**What is needed**
Find the lines below in which the string "Vitest" occurs. Copy each one.

=== Begin Enclosure ===

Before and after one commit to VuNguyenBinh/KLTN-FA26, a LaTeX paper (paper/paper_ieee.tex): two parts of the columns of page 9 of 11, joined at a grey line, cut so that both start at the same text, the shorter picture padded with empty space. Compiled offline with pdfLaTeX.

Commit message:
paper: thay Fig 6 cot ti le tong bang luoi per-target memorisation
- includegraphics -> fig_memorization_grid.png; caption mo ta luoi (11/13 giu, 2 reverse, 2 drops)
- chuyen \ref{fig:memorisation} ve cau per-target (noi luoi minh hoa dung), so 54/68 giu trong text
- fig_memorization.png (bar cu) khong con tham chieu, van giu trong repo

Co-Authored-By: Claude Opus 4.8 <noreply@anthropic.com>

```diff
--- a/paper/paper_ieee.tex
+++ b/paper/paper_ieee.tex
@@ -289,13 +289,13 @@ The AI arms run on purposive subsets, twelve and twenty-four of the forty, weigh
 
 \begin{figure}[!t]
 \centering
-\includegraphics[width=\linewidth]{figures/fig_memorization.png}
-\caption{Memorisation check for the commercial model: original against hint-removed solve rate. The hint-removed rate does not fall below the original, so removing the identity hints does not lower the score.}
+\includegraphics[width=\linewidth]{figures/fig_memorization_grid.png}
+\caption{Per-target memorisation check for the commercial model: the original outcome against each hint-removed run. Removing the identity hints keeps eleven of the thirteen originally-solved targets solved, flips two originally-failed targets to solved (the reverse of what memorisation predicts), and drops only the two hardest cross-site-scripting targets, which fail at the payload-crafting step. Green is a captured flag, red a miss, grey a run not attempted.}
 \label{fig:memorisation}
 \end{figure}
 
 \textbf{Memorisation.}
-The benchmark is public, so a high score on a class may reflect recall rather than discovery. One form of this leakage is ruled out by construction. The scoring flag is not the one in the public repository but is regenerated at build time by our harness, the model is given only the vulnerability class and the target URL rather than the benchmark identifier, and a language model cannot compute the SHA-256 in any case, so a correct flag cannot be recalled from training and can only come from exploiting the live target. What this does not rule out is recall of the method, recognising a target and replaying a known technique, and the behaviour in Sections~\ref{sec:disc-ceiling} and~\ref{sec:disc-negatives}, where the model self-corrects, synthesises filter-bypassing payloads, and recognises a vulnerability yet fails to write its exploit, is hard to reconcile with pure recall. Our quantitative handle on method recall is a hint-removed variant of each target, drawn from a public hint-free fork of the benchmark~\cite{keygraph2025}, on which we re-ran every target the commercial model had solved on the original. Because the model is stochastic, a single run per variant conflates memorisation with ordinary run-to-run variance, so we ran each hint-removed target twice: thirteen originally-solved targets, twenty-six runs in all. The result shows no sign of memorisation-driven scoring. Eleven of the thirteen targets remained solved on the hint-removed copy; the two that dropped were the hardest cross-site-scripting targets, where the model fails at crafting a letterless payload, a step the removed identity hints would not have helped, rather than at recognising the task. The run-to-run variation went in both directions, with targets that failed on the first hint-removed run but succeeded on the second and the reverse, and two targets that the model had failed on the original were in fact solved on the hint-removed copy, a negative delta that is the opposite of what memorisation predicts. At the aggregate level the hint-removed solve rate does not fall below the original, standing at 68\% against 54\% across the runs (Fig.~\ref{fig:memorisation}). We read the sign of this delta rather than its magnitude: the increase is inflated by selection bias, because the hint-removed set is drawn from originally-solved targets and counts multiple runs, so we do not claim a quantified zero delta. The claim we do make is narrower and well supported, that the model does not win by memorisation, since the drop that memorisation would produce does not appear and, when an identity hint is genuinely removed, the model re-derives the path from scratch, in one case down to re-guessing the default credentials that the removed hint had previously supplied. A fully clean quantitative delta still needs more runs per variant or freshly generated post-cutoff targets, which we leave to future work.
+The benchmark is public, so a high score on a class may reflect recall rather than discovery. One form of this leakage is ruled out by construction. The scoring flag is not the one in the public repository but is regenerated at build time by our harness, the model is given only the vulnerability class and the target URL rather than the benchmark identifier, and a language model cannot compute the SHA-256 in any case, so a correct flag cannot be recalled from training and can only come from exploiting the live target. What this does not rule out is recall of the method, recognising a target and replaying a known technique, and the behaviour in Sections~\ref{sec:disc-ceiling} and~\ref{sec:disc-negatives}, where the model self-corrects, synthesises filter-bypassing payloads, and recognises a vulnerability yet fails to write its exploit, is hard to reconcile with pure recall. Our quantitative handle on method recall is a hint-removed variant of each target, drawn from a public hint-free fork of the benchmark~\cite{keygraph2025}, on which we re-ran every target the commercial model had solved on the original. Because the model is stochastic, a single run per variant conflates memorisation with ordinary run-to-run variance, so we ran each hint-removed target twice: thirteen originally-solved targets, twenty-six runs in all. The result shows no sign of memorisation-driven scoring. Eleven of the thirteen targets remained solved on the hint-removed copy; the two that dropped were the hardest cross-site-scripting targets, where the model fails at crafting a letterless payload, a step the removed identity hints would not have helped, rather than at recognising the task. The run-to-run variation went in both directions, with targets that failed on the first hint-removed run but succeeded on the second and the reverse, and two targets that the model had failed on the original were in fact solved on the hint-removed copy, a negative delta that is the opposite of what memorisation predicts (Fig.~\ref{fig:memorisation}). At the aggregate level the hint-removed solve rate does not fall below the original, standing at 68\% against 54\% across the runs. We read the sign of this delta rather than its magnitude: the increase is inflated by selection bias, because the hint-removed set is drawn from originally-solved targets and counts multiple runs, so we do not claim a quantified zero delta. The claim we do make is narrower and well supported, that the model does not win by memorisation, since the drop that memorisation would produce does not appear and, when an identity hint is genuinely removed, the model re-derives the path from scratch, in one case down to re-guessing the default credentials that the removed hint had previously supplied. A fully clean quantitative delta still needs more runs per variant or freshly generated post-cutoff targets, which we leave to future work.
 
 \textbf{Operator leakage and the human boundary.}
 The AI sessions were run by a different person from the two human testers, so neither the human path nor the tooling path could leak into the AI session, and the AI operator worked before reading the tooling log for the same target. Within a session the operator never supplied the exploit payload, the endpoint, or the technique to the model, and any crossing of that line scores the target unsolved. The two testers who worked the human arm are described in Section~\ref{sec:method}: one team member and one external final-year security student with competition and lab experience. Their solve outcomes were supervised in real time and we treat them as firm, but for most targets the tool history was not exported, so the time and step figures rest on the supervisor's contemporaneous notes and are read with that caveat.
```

=== End Enclosure ===
=== Begin Enclosure ===

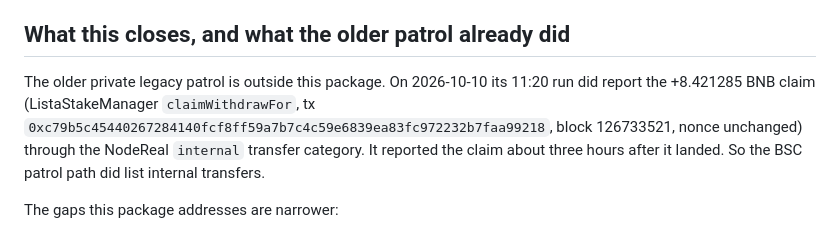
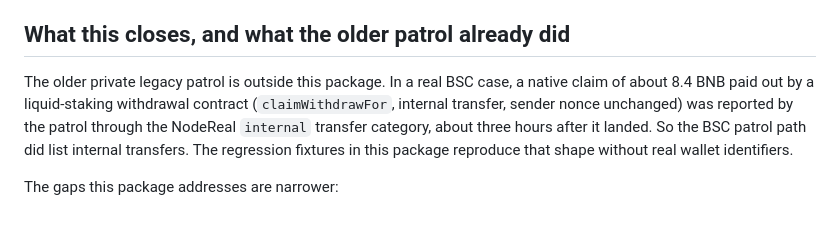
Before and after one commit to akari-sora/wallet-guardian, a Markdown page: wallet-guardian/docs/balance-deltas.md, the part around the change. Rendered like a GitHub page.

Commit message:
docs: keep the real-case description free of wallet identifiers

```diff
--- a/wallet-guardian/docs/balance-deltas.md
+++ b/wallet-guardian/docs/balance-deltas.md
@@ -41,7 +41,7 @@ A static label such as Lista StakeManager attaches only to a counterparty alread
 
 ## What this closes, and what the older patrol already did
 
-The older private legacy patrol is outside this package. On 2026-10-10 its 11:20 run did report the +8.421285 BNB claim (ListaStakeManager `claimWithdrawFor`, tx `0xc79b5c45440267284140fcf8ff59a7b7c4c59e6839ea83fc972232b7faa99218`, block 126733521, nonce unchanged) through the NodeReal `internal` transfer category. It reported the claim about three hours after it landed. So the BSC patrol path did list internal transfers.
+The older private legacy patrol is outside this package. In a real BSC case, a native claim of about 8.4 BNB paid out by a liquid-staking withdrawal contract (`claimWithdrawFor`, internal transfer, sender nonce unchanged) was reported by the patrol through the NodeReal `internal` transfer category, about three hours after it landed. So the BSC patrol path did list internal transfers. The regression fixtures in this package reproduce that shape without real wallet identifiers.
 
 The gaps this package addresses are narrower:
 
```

=== End Enclosure ===
=== Begin Enclosure ===

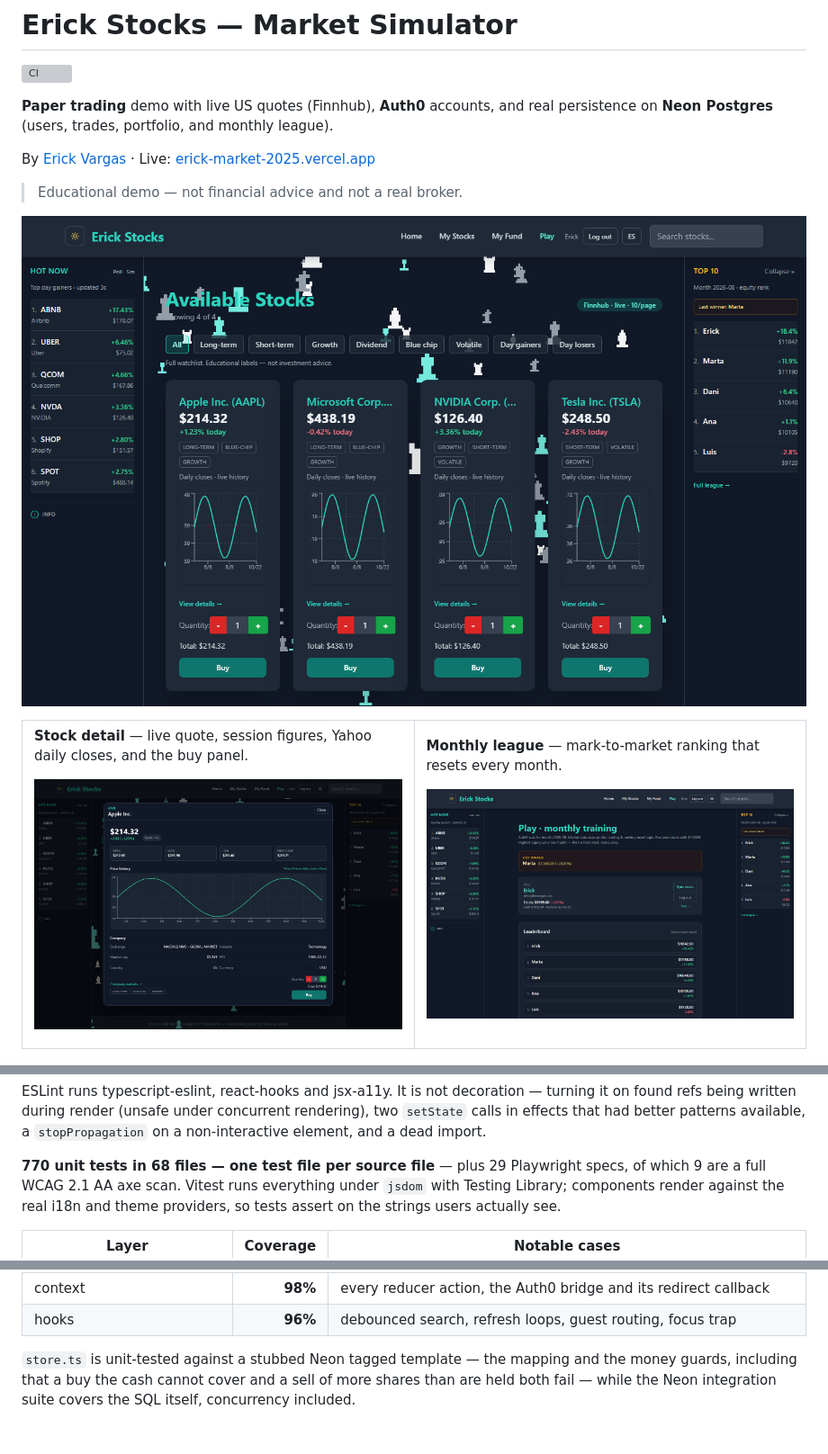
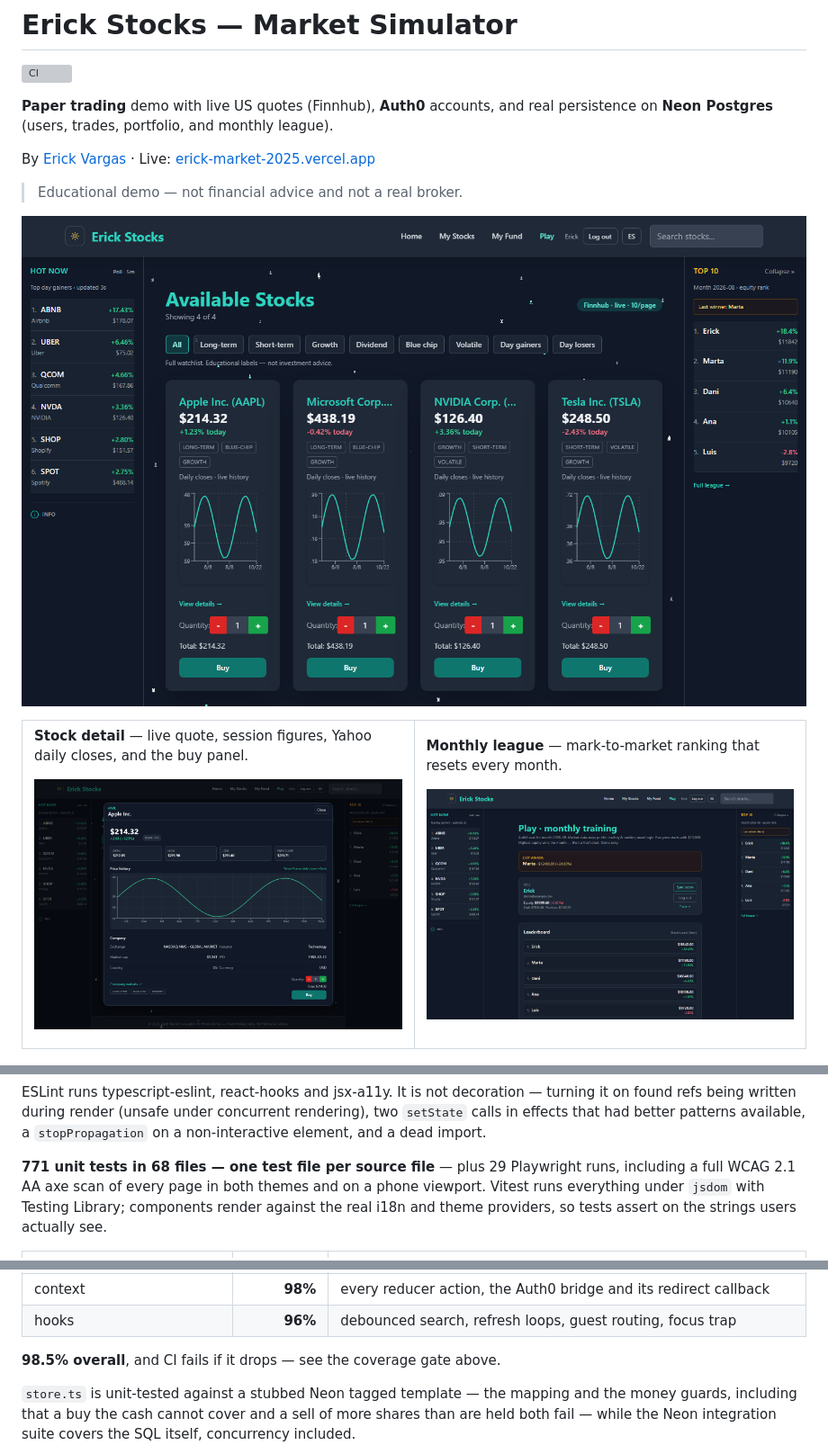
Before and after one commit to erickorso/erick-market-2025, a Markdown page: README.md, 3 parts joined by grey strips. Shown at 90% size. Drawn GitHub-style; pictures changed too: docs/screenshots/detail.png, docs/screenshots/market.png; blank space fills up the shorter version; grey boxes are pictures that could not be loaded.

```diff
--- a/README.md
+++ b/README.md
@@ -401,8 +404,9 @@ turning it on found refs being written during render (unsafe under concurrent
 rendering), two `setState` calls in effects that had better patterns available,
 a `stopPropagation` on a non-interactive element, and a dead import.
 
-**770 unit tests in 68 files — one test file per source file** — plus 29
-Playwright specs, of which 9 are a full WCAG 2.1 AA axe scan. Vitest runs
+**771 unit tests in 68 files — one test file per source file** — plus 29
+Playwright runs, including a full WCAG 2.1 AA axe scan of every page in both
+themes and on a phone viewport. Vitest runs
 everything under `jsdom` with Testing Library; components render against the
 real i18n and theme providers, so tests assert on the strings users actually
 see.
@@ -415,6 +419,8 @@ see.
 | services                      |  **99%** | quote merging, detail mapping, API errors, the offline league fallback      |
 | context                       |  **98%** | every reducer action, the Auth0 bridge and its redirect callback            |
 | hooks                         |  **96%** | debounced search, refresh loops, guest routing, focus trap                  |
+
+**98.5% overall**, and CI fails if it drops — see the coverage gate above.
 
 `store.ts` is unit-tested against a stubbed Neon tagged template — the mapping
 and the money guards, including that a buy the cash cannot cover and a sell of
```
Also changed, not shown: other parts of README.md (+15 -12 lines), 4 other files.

=== End Enclosure ===

**Solution to this exercise**
-Playwright specs, of which 9 are a full WCAG 2.1 AA axe scan. Vitest runs
+themes and on a phone viewport. Vitest runs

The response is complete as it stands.